For better or for worse I finished seminary today.
And, true confessions, right now I’m not feeling very good about it. Not in the “Oh, I’ll really miss all of this” but more like “Why did I do that?” “What was I thinking when I thought I was called to this?” “Next time I say I really feel called to something, someone smack me upside the head.”
I’m leaving seminary at this moment with some pretty chronic imposter syndrome.

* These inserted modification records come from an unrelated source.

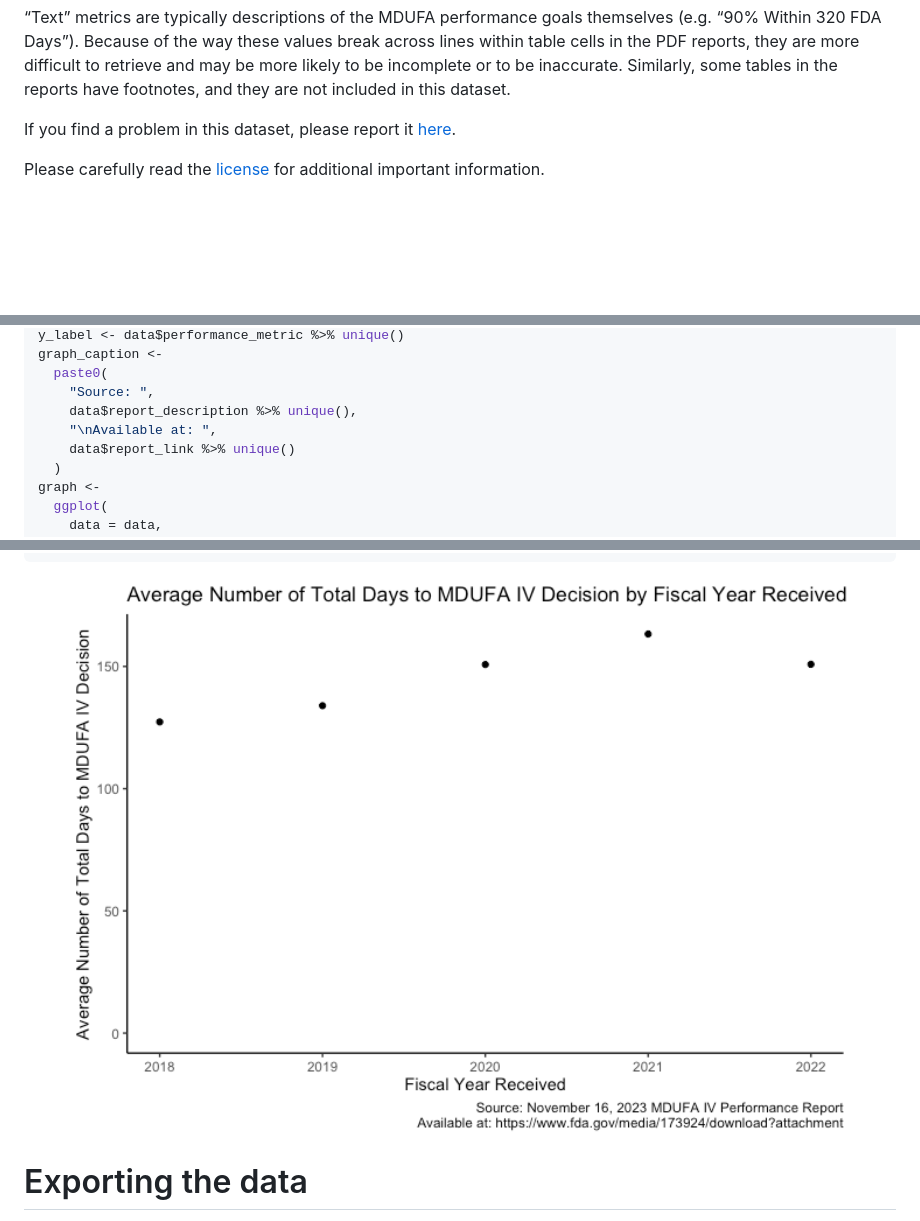
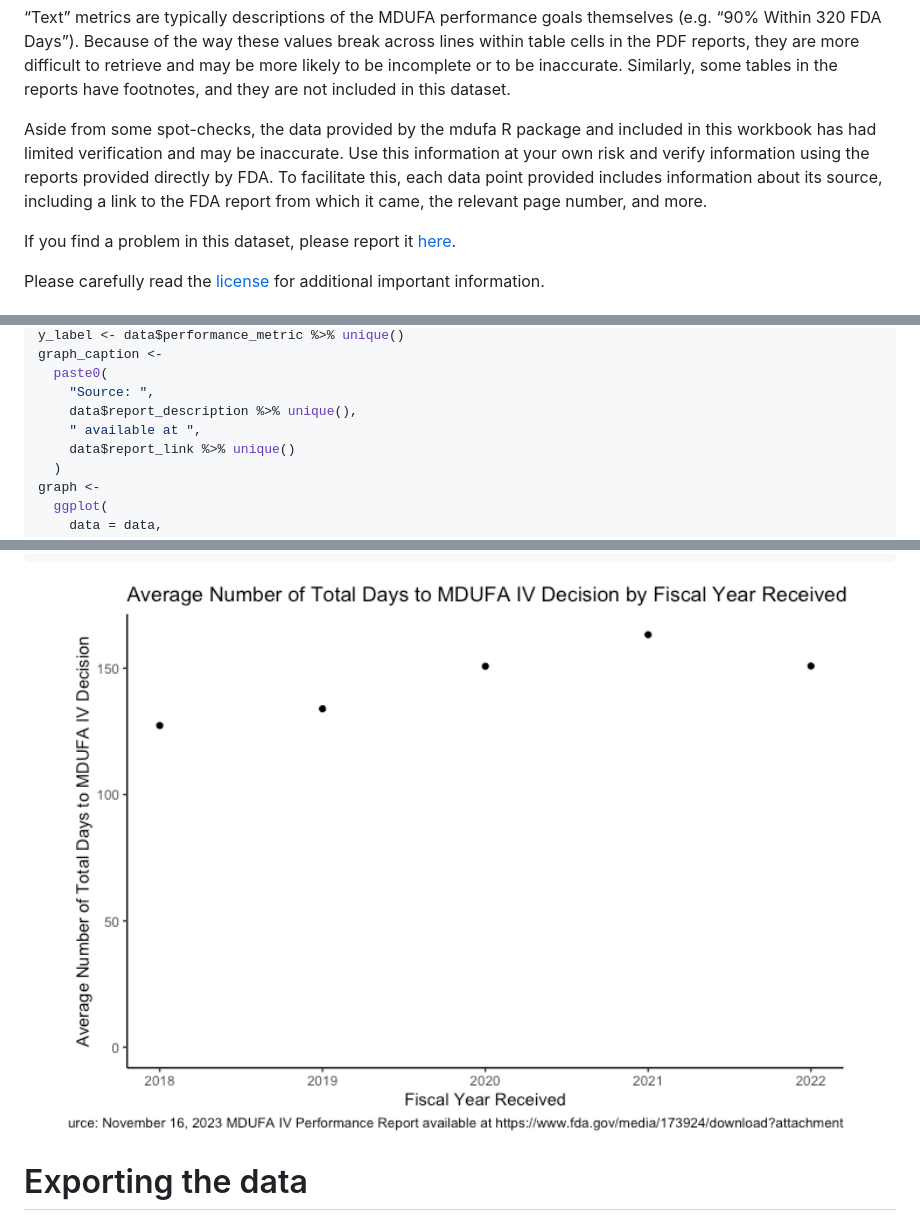
Before and after one commit to bjoleary/mdufa, a Markdown page: README.md, 3 parts joined by grey strips. GitHub-like rendering; pictures changed too: man/figures/README-example_2-1.png; blank space fills up the shorter version.

```diff
--- a/README.md
+++ b/README.md
@@ -34,6 +34,14 @@ values break across lines within table cells in the PDF reports, they
 are more difficult to retrieve and may be more likely to be incomplete
 or to be inaccurate. Similarly, some tables in the reports have
 footnotes, and they are not included in this dataset.
+
+Aside from some spot-checks, the data provided by the mdufa R package
+and included in this workbook has had limited verification and may be
+inaccurate. Use this information at your own risk and verify information
+using the reports provided directly by FDA. To facilitate this, each
+data point provided includes information about its source, including a
+link to the FDA report from which it came, the relevant page number, and
+more.
 
 If you find a problem in this dataset, please report it
 [here](https://github.com/bjoleary/mdufa/issues).
@@ -115,7 +126,7 @@ graph_caption <-
   paste0(
     "Source: ",
     data$report_description %>% unique(),
-    "\nAvailable at: ",
+    " available at ",
     data$report_link %>% unique()
   )
 graph <-
```
Also changed, not shown: other parts of README.md (+3 -0 lines), 11 other files.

By the time I realized I was not a good fit for seminary, or at least this seminary, it was too late. I’d invested too deeply. My relationship with it is also mired and muddled in the complicated feelings of really caring for some of the other parts of my life and people, and things I have done during that time. It’s tangled in the notion that I am a totally different person because of every struggle and frustration and how those same things simultaneously made me feel sad and lonely.
I don’t think that is how you are supposed to feel when you are done. At least, I’ve never heard another seminarian admit to feeling this way when they finished their coursework. Someone told me when I began that Seminary will tear your faith down and then build it back up. But this rebuilding hasn’t happened. There are classes that have moved me and pushed me and helped me grow, but the truth is, I am leaving with way more questions than when I came in.
And truly I tell you it’s a damn shame because if I’ve learned anything throughout seminary it’s that God is probably present somewhere in this.
And truly I tell you it’s a damn shame because I know I’m not the only one.
The broken and the damaged are who Jesus ministered to.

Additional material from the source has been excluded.